WORK REQUIRED:
Pull every line that includes the word "press" from the data.
********************
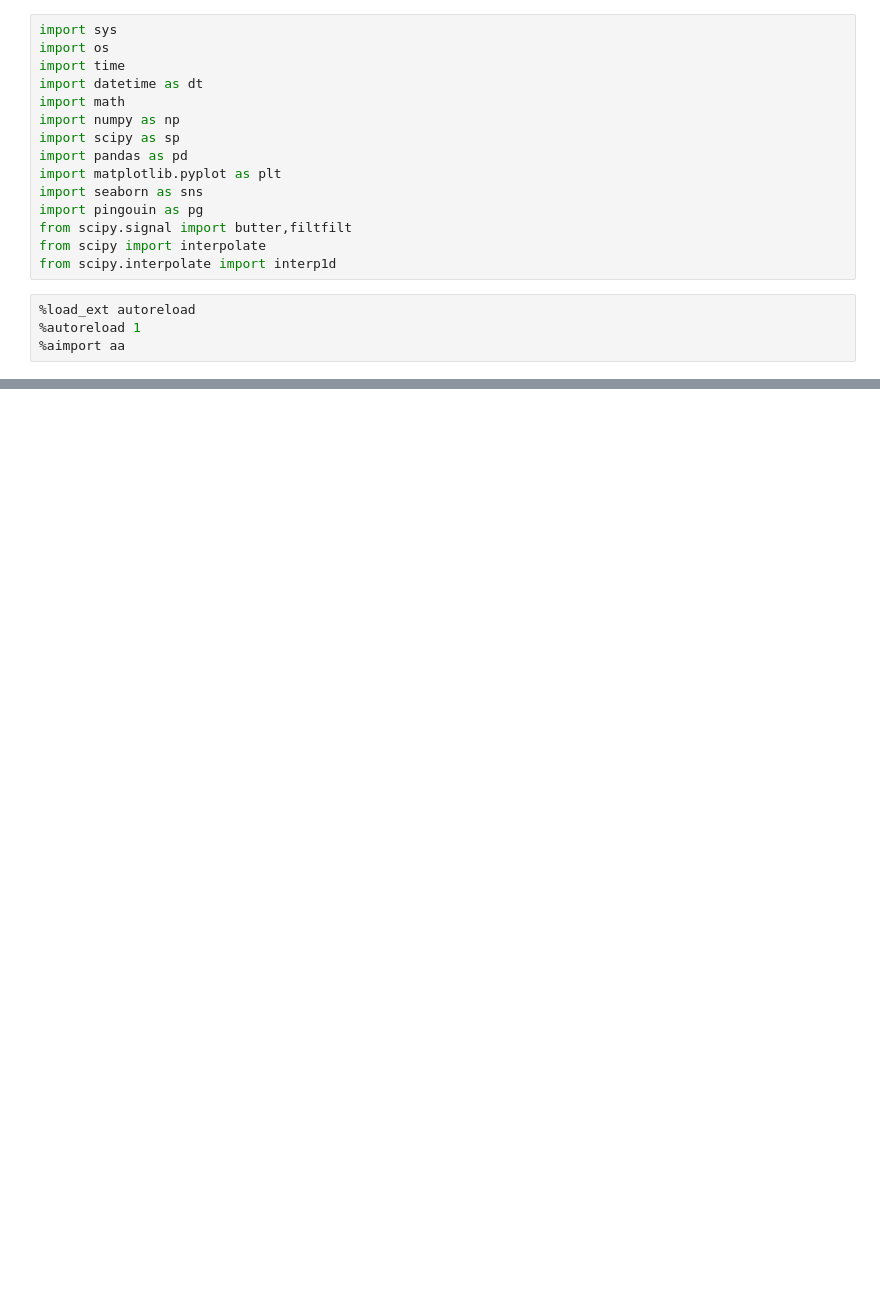
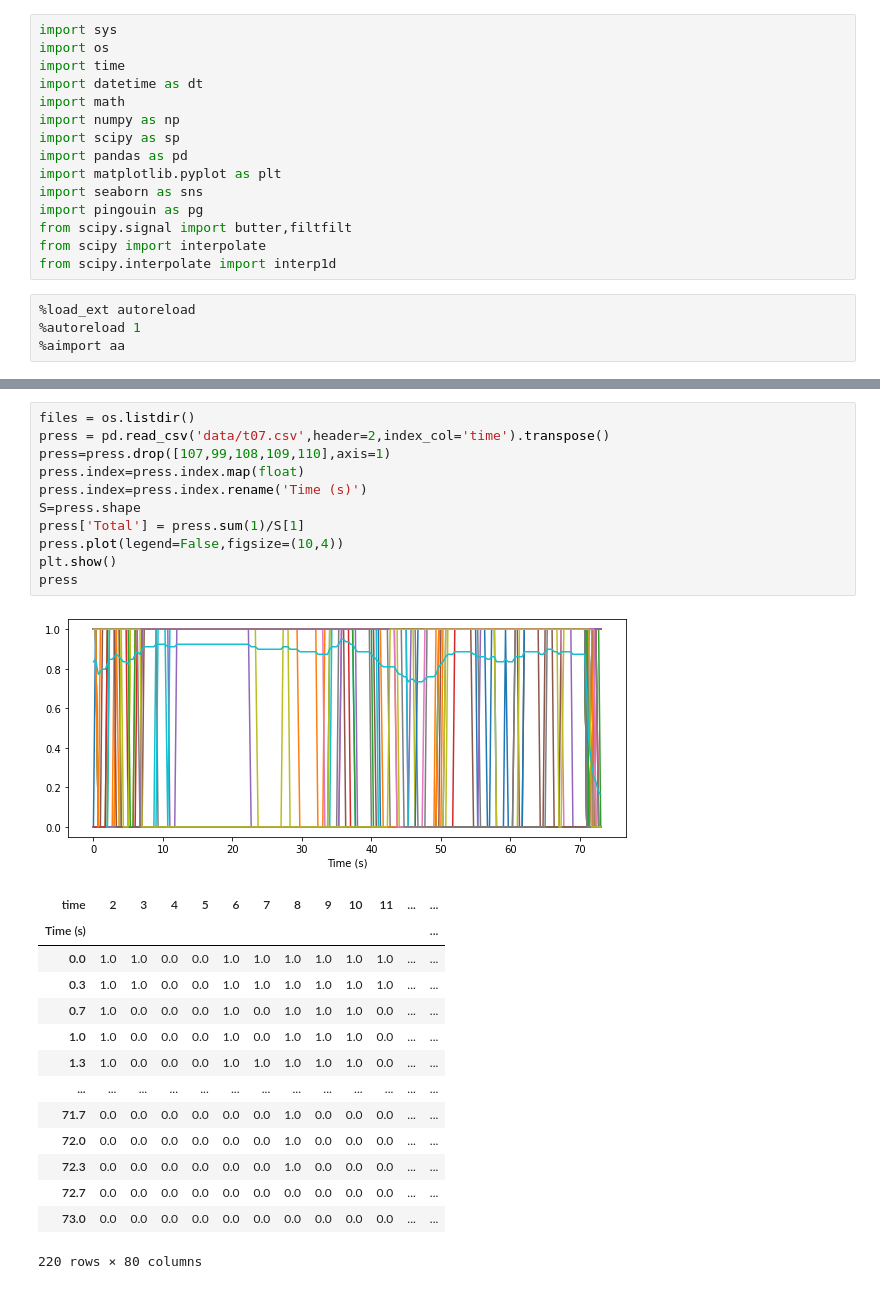
Before and after one commit to finn42/Time_ratings_Noble, a Jupyter notebook: Joystick_Data-Noble.ipynb, the cells around one changed output, grey strips where cells are left out. Drawn from its saved outputs; the diff is of its cells as text; blank space fills up the shorter version.

```diff
--- a/Joystick_Data-Noble.ipynb
+++ b/Joystick_Data-Noble.ipynb
@@ -47,0 +53,27 @@ plt.show()
+# %%
+files = os.listdir()
+press = pd.read_csv('data/t07.csv',header=2,index_col='time').transpose()
+press=press.drop([107,99,108,109,110],axis=1)
+press.index=press.index.map(float)
+press.index=press.index.rename('Time (s)')
+S=press.shape
+press['Total'] = press.sum(1)/S[1]
+press.plot(legend=False,figsize=(10,4))
+plt.show()
+press
+# %% [output]
+[figure, added]
+| time | 2 | 3 | 4 | 5 | 6 | 7 | 8 | 9 | 10 | 11 | ... | ... |
+| Time (s) |  |  |  |  |  |  |  |  |  |  |  | ... |
+| 0.0 | 1.0 | 1.0 | 0.0 | 0.0 | 1.0 | 1.0 | 1.0 | 1.0 | 1.0 | 1.0 | ... | ... |
+| 0.3 | 1.0 | 1.0 | 0.0 | 0.0 | 1.0 | 1.0 | 1.0 | 1.0 | 1.0 | 1.0 | ... | ... |
+| 0.7 | 1.0 | 0.0 | 0.0 | 0.0 | 1.0 | 0.0 | 1.0 | 1.0 | 1.0 | 0.0 | ... | ... |
+| 1.0 | 1.0 | 0.0 | 0.0 | 0.0 | 1.0 | 0.0 | 1.0 | 1.0 | 1.0 | 0.0 | ... | ... |
+| 1.3 | 1.0 | 0.0 | 0.0 | 0.0 | 1.0 | 1.0 | 1.0 | 1.0 | 1.0 | 0.0 | ... | ... |
+| ... | ... | ... | ... | ... | ... | ... | ... | ... | ... | ... | ... | ... |
+| 71.7 | 0.0 | 0.0 | 0.0 | 0.0 | 0.0 | 0.0 | 1.0 | 0.0 | 0.0 | 0.0 | ... | ... |
+| 72.0 | 0.0 | 0.0 | 0.0 | 0.0 | 0.0 | 0.0 | 1.0 | 0.0 | 0.0 | 0.0 | ... | ... |
+| 72.3 | 0.0 | 0.0 | 0.0 | 0.0 | 0.0 | 0.0 | 1.0 | 0.0 | 0.0 | 0.0 | ... | ... |
+| 72.7 | 0.0 | 0.0 | 0.0 | 0.0 | 0.0 | 0.0 | 0.0 | 0.0 | 0.0 | 0.0 | ... | ... |
+| 73.0 | 0.0 | 0.0 | 0.0 | 0.0 | 0.0 | 0.0 | 0.0 | 0.0 | 0.0 | 0.0 | ... | ... |
+220 rows × 80 columns
```
Also changed, not shown: parts of 8 cells of this notebook, 2 other files.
********************
EXERCISE OUTPUT:
+press = pd.read_csv('data/t07.csv',header=2,index_col='time').transpose()
+press=press.drop([107,99,108,109,110],axis=1)
+press.index=press.index.map(float)
+press.index=press.index.rename('Time (s)')
+S=press.shape
+press['Total'] = press.sum(1)/S[1]
+press.plot(legend=False,figsize=(10,4))
+press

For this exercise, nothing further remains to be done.